Delta Air Lines (NYSE: DAL) plans to reduce its stake in name-your-own-pricee-tailer Priceline.com (Nasdaq: PCLN), although aPriceline spokesman said the planned sale of shares is not significant anddoes not change the business relationship between the two companies.
Delta reportedly filed with the U.S. Securities and Exchange Commission tosell 5 million Priceline common shares, worth about US$26.3 million.
Priceline spokesman Brian Ek said the shares represent just “a small amount”of Delta’s investment in the company. The airline, he said, continues tohold 32 million Priceline shares.
The sale does not change Delta’s plans for its ongoing relationship withPriceline, Ek told the E-Commerce Times. In February, the two companies restructured their relationship to reducePriceline’s dividend expenses and help it along the path to profitability.As part of the agreement, Delta exchanged its 6 million Pricelineconvertible preferred shares for new preferred stock and warrants.
Delta officials were not immediately available for comment. However, JimWhitehurst, acting head of eVentures at the airline, was quoted inThursday’s Wall Street Journal as saying the sale does not mean Delta ischanging its strategy as far as Priceline.

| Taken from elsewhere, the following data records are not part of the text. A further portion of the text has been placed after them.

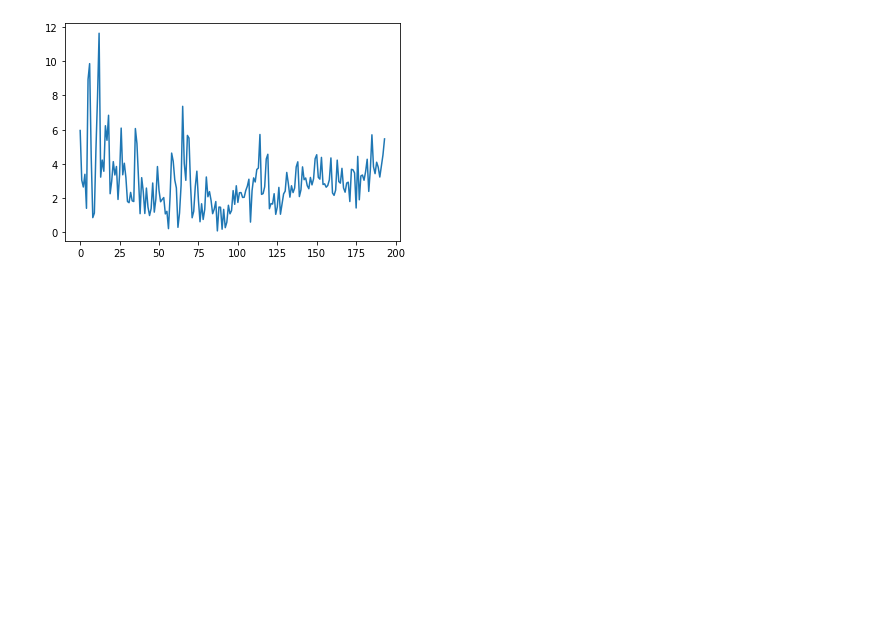
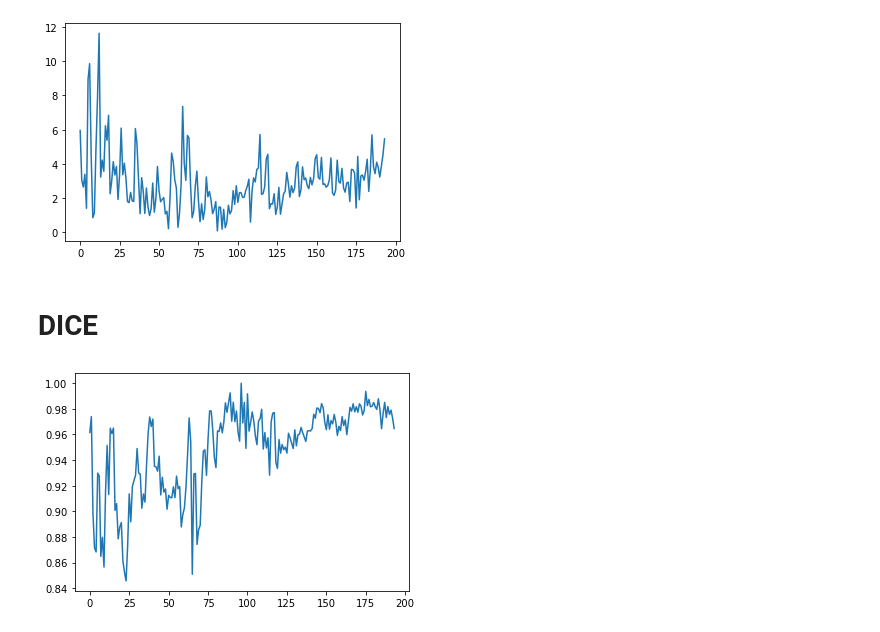
Before and after one commit to pt0m/project_cv, a Jupyter notebook: predict.ipynb, the cells around one changed output. Saved outputs shown, nothing was run; the diff lists cells and outputs as text; code cells hidden in the pictures; blank space fills up the shorter version.

```diff
--- a/predict.ipynb
+++ b/predict.ipynb
@@ -52,3 +54,35 @@ plt.show()
 [figure]
 # %%
 np.save(f'team7-{NAME}-centroids.npy', centroids_distances)
+# %% [markdown]
+# DICE
+# %%
+def mask_from_bbox(shape, bbox):
+    mask = np.zeros(shape)
+    x, y, w, h  = bbox
+    mask[x:x+w,y:y+h] = 1
+    return mask
+# %%
+def dice_score(outputs, targets, ratio=0.5):
+    outputs = outputs.flatten()
+    targets = targets.flatten()
+    outputs[outputs > ratio] = np.float32(1)
+    outputs[outputs < ratio] = np.float32(0)
+    return float(2 * (targets * outputs).sum())/float(targets.sum() + outputs.sum())
+# %%
+def compute_dices_sequence(shape, gt_bboxes, pred_bboxes):
+    dices = []
+    for gt_bbox, pred_bbox in zip(gt_bboxes[1:], pred_bboxes[1:]):
+        gt_bbox   = list(map(int, gt_bbox))
+        pred_bbox = list(map(int, pred_bbox))
+        gt_mask   = mask_from_bbox(shape, gt_bbox)
+        pred_mask = mask_from_bbox(shape, pred_bbox)
+        dices.append(dice_score(pred_mask, gt_mask))
+    return dices
+# %%
+dices = compute_dices_sequence(imgs[0].shape, gt_bboxes, pred_bboxes)
+# %%
+plt.plot(dices)
+plt.show()
+# %% [output]
+[figure, added]
```
Also changed, not shown: parts of 3 cells of this notebook.
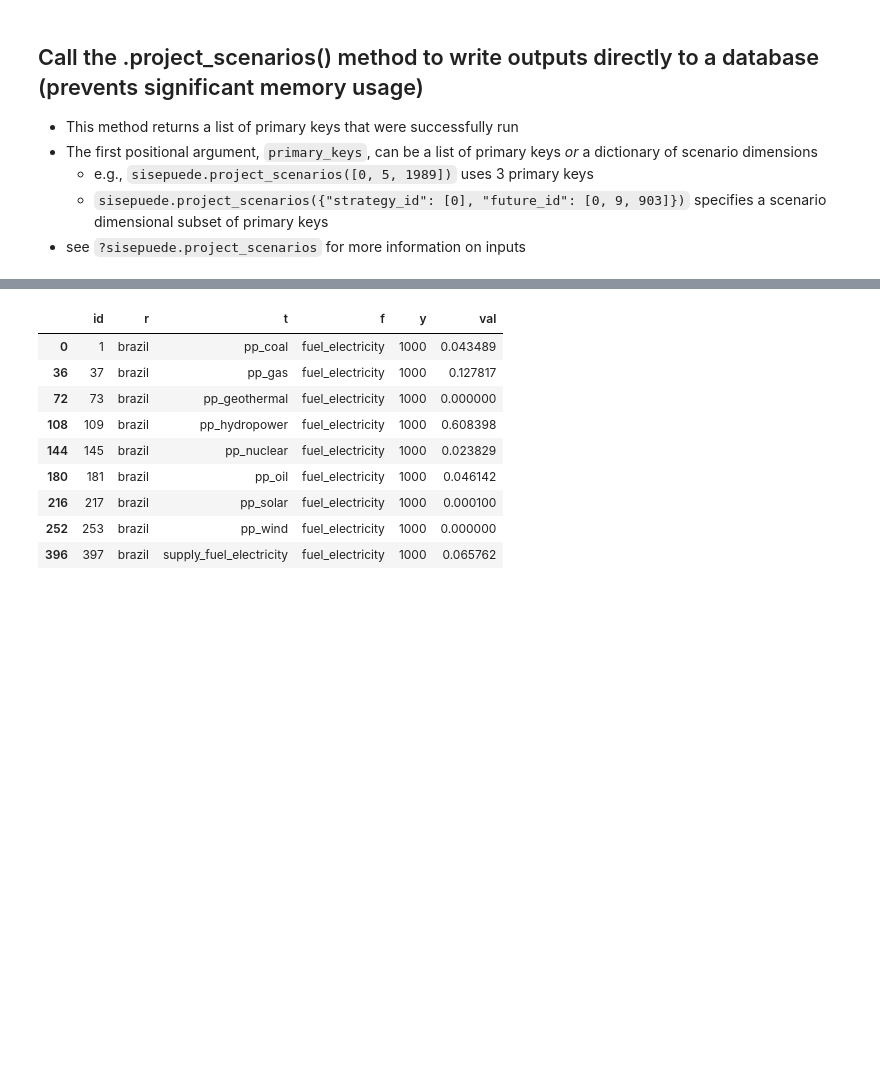
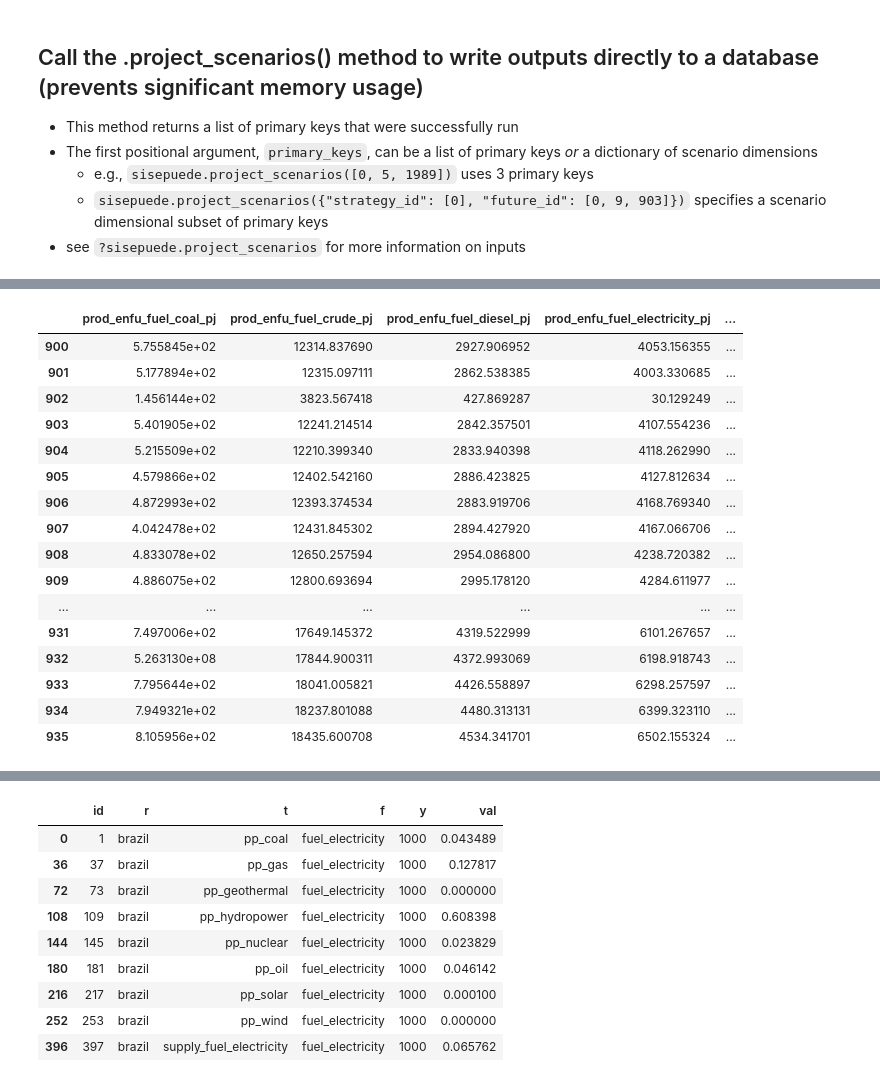
Before and after one commit to jarojasag/lac_decarbonization, a Jupyter notebook: python/sisepuede_run_testing.ipynb, the cells around one changed output, grey strips where cells are left out. Cells and saved outputs as stored; diff of their text form; code cells hidden in the pictures; blank space fills up the shorter version.

```diff
--- a/python/sisepuede_run_testing.ipynb
+++ b/python/sisepuede_run_testing.ipynb
@@ -279,7 +282,7 @@ Set parameter TimeLimit to value 900
 ... (188 outputs left out)
 # %%
 df_out_all = sisepuede.read_output(None)
-region = "chile"
+region = "brazil"
 df_out = df_out_all[df_out_all["region"] == region]
 df_primary = sisepuede.odpt_primary.get_indexing_dataframe(dict_filt)
 df_in = sisepuede.experimental_manager.dict_future_trajectories.get(region).generate_future_from_lhs_vector(None, None, 0, True)
@@ -327,0 +312,17 @@ Name: 0, dtype: float64
+# %%
+df_check = df_out_all[
+    df_out_all["time_period"].isin([0])
+    & df_out_all["region"].isin(["brazil"])
+]
+
+fields_check = []
+fields_iter = [x for x in df_check.columns if x not in ["iso_code3", "region", "nation"]]
+for k in fields_iter:
+
+
+    vals = set(np.round(np.array(df_check[k]), decimals = 4))
+
+    if len(vals) > 1:
+        fields_check.append(k)
+
+fields_check
@@ -327,0 +514,36 @@ Name: 0, dtype: float64
+# %%
+df_xx = df_in[df_in["strategy_id"].isin([3019])]
+df_xx[
+    [
+        x for x in df_xx.columns
+        if ("enfu" in x)
+        and ("exports" in x)
+    ]
+];
+
+
+df_filt_intervention[
+    [
+        x for x in df_filt_intervention.columns
+        if ("enfu" in x)
+        and ("prod" in x)
+    ]
+]
+# %% [output]
+|  | prod_enfu_fuel_coal_pj | prod_enfu_fuel_crude_pj | prod_enfu_fuel_diesel_pj | prod_enfu_fuel_electricity_pj | ... |
+| 900 | 5.755845e+02 | 12314.837690 | 2927.906952 | 4053.156355 | ... |
+| 901 | 5.177894e+02 | 12315.097111 | 2862.538385 | 4003.330685 | ... |
+| 902 | 1.456144e+02 | 3823.567418 | 427.869287 | 30.129249 | ... |
+| 903 | 5.401905e+02 | 12241.214514 | 2842.357501 | 4107.554236 | ... |
+| 904 | 5.215509e+02 | 12210.399340 | 2833.940398 | 4118.262990 | ... |
+| 905 | 4.579866e+02 | 12402.542160 | 2886.423825 | 4127.812634 | ... |
+| 906 | 4.872993e+02 | 12393.374534 | 2883.919706 | 4168.769340 | ... |
+| 907 | 4.042478e+02 | 12431.845302 | 2894.427920 | 4167.066706 | ... |
+| 908 | 4.833078e+02 | 12650.257594 | 2954.086800 | 4238.720382 | ... |
+| 909 | 4.886075e+02 | 12800.693694 | 2995.178120 | 4284.611977 | ... |
+| ... | ... | ... | ... | ... | ... |
+| 931 | 7.497006e+02 | 17649.145372 | 4319.522999 | 6101.267657 | ... |
+| 932 | 5.263130e+08 | 17844.900311 | 4372.993069 | 6198.918743 | ... |
+| 933 | 7.795644e+02 | 18041.005821 | 4426.558897 | 6298.257597 | ... |
+| 934 | 7.949321e+02 | 18237.801088 | 4480.313131 | 6399.323110 | ... |
+| 935 | 8.105956e+02 | 18435.600708 | 4534.341701 | 6502.155324 | ... |
```
Also changed, not shown: parts of 22 cells of this notebook, 38 other files.
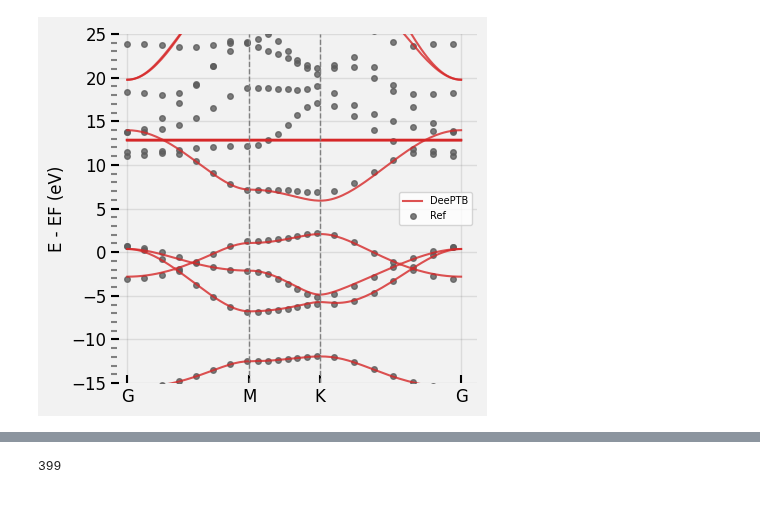
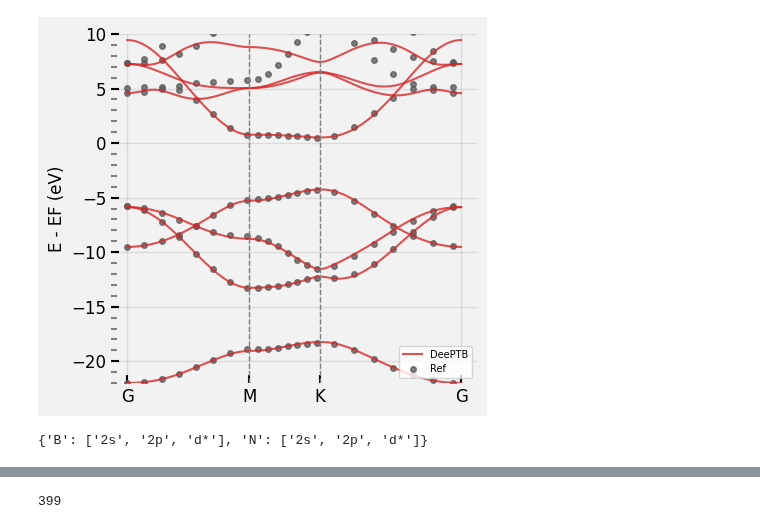
Before and after one commit to deepmodeling/DeePTB, a Jupyter notebook: examples/hBN_dftb/band_plot.ipynb, the cells around one changed output, grey strips where cells are left out. Cells and saved outputs as stored; diff of their text form; code cells hidden in the pictures.

Commit message:
📃 docs(dftb): Update hBN_dftb example with new data and input files

```diff
--- a/examples/hBN_dftb/band_plot.ipynb
+++ b/examples/hBN_dftb/band_plot.ipynb
@@ -17,22 +19,30 @@ import torch
 # %%
+from dptb.nn.build import build_model
+from dptb.utils.tools import j_loader
+from dptb.postprocess.bandstructure.band import Band
 
-model = build_model(checkpoint="./dfenv/checkpoint/mix.best.pth")
+
+model = build_model(checkpoint="./nnsk_eigvals/checkpoint/nnsk.ep500.pth")
 jdata = j_loader("./run/band.json")
 results_path = "./band_plot"
 kpath_kwargs = jdata["task_options"]
 stru_data = "./data/struct.vasp"
-AtomicData_options = {"r_max": 5.5,"er_max": 3.5, "oer_max":1.6, "pbc": True}
+AtomicData_options = {"r_max": 5.0,"er_max": 3.5, "oer_max":1.6, "pbc": True}
 
 bcal = Band(model=model,
             use_gui=False,
             results_path='./',
             device=model.device)
-bcal.get_bands(data=stru_data,
+eigenstatus = bcal.get_bands(data=stru_data,
                kpath_kwargs=kpath_kwargs,
                AtomicData_options=AtomicData_options)
 bcal.band_plot(ref_band = kpath_kwargs["ref_band"],
-               E_fermi = kpath_kwargs["E_fermi"],
-               emin = -15,
-               emax = 25)
+               E_fermi = -5,
+               emin = -22,
+               emax = 10)
 # %% [output]
-[figure, old version]
+[figure, new version]
+# %%
+model.basis
+# %% [output]
+{'B': ['2s', '2p', 'd*'], 'N': ['2s', '2p', 'd*']}
```
Also changed, not shown: parts of 8 cells of this notebook, 15 other files.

Delta’s Priceline stake reportedly contributed to a $133 million loss forthe airline in the first quarter ended March 31st. Delta is a longtimeinvestor in Priceline, which is moving back to its roots in the travelbusiness as the e-tail market falters.
Ups and Downs
Priceline shares were down 22 cents at $5.03 in morning trading Thursday.Over the past year, the shares have traded as high as $51.50 and as low as$1.06. The company went public in March 1999 at $16 per share, with thestock soaring to the $162 level the following month.
Over the past few months, Priceline has been cutting costs and postponingexpansion plans as it concentrates on achieving profitability. Expansionsinto such areas as groceries and gasoline have been shelved.
Priceline built its reputation on its system of allowing consumers to shopfor products ranging from travel services to groceries to mortgage servicesby naming a price for the desired item and seeing which retailer would match it.
Back to Basics
The company’s back-to-basics strategy appears to be working. Earlier thismonth, Priceline beat analyst estimates when it reported a first-quarter loss of 3 cents per share.Priceline has said it is on track to report a pro forma operating profit inthe second quarter, as revenue rises 10 to 15 percent over first-quarterlevels.
Also this month, Priceline announced a management reshuffling, puttingchairman Richard S. Braddock back in the post of chief executive officer,replacing Daniel Schulman. Braddock, who remains chairman as well, had beenCEO from July 1998 to May 2000.